So could five 18-year-olds be forgiven for bartering their futures? Blue Hamilton thought so, but in the new novel “Just Wanna Testify” by Pearl Cleage (c.2011, Ballantine Books / One World $25.00 / $28.95 Canada, 235 pages), compassion nearly cost Blue his life.
Regina Hamilton was blessed.
She was married to a man she adored and who was beloved in their West End community. Their daughter, Sweetie, was healthy and Regina was expecting the couple’s first son. So when she was able to act as agent for her photographer friend, Aretha, Regina believed it was another extension of the good life.
Still, it was surprising that the Too Fine Five, a group of international models, had sought Aretha’s expertise; she was extremely talented, but best-known locally. Since the group’s leader, Serena, had seen a gallery show and loved Aretha’s work, though, the assignment made sense.
But Aretha didn’t love the Too Fine Five. The women were stick-thin, pale, and freakishly tall.
They attracted attention like good models did, but they never smiled. They were weird. Aretha called them Glamazons and she regretted being hired.
Blue Hamilton firmly believed that he’d lived several past lives, which gave him certain advantages. He could tell that Serena and her “sisters” weren’t just models. He knew their visit to Atlanta wasn’t just for a job. And he keenly felt that, when five young men from Morehouse paid a visit to his office, it wasn’t just a social call.
Four years ago, as freshmen, the young men each met a group of beautiful women online. The women promised them full scholarships, unlimited sports TV and more, in exchange for a binding contract that would ultimately cost the boys their lives.
It wasn’t a deal with the devil, but it was close….
Shocked? Oh, boy, I was, and in a good way.
“Just Wanna Testify” is sassy and smart, with a little supernatural mixed in with the kinds of characters that author Pearl Cleage is famous for creating. You want to hope there are real people like Blue Hamilton in the world. You’ll wish you could know him.
What makes this novel fun, though, is its cleverness, its heated emotion, and the touch of kitsch that Cleage injects. On that last note, I’m not going to spoil it for you but suffice it to say that the young men are threatened with a fate that every woman has contemplated at one time or another.
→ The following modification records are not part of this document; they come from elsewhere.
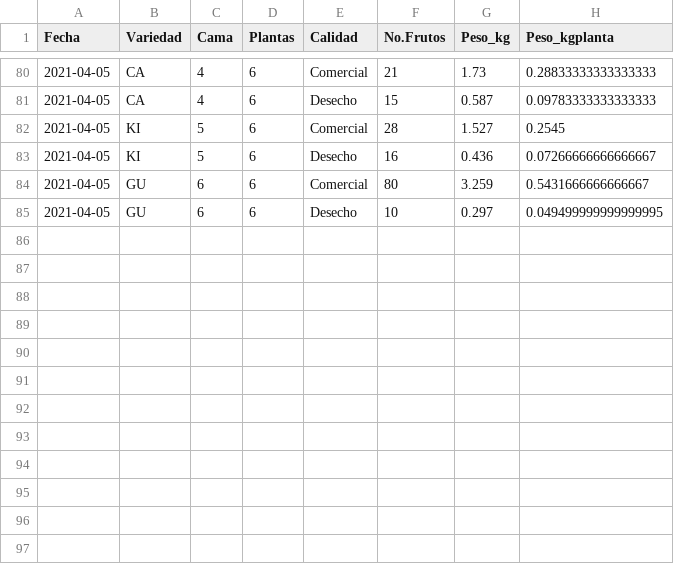
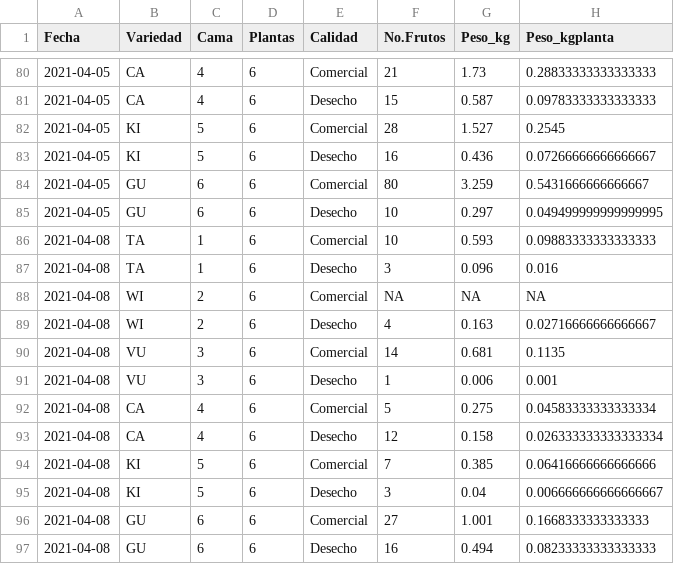
Before and after one commit to crbojaca/CBios, a CSV file: Ocati1Cosecha.csv, drawn as a sheet; only a part is shown, gaps mark what is left out.

```diff
--- a/Ocati1Cosecha.csv
+++ b/Ocati1Cosecha.csv
@@ -85 +85,13 @@ Fecha	Variedad	Cama	Plantas	Calidad	No.Frutos	Peso_kg	Peso_kgplanta
 2021-04-05	GU	6	6	Desecho	10	0.297	0.049499999999999995
+2021-04-08	TA	1	6	Comercial	10	0.593	0.09883333333333333
+2021-04-08	TA	1	6	Desecho	3	0.096	0.016
+2021-04-08	WI	2	6	Comercial	NA	NA	NA
+2021-04-08	WI	2	6	Desecho	4	0.163	0.02716666666666667
+2021-04-08	VU	3	6	Comercial	14	0.681	0.1135
+2021-04-08	VU	3	6	Desecho	1	0.006	0.001
+2021-04-08	CA	4	6	Comercial	5	0.275	0.04583333333333334
+2021-04-08	CA	4	6	Desecho	12	0.158	0.026333333333333334
+2021-04-08	KI	5	6	Comercial	7	0.385	0.06416666666666666
+2021-04-08	KI	5	6	Desecho	3	0.04	0.006666666666666667
+2021-04-08	GU	6	6	Comercial	27	1.001	0.1668333333333333
+2021-04-08	GU	6	6	Desecho	16	0.494	0.08233333333333333
```
Also changed, not shown: CBiosControlHidroponia.csv, Ocati1ConsumoGas.csv.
For vacation, a rainy afternoon, or if you’re in need of a quick and quick-witted novel just for fun, “Just Wanna Testify” is perfect. Reading it is something you won’t regret.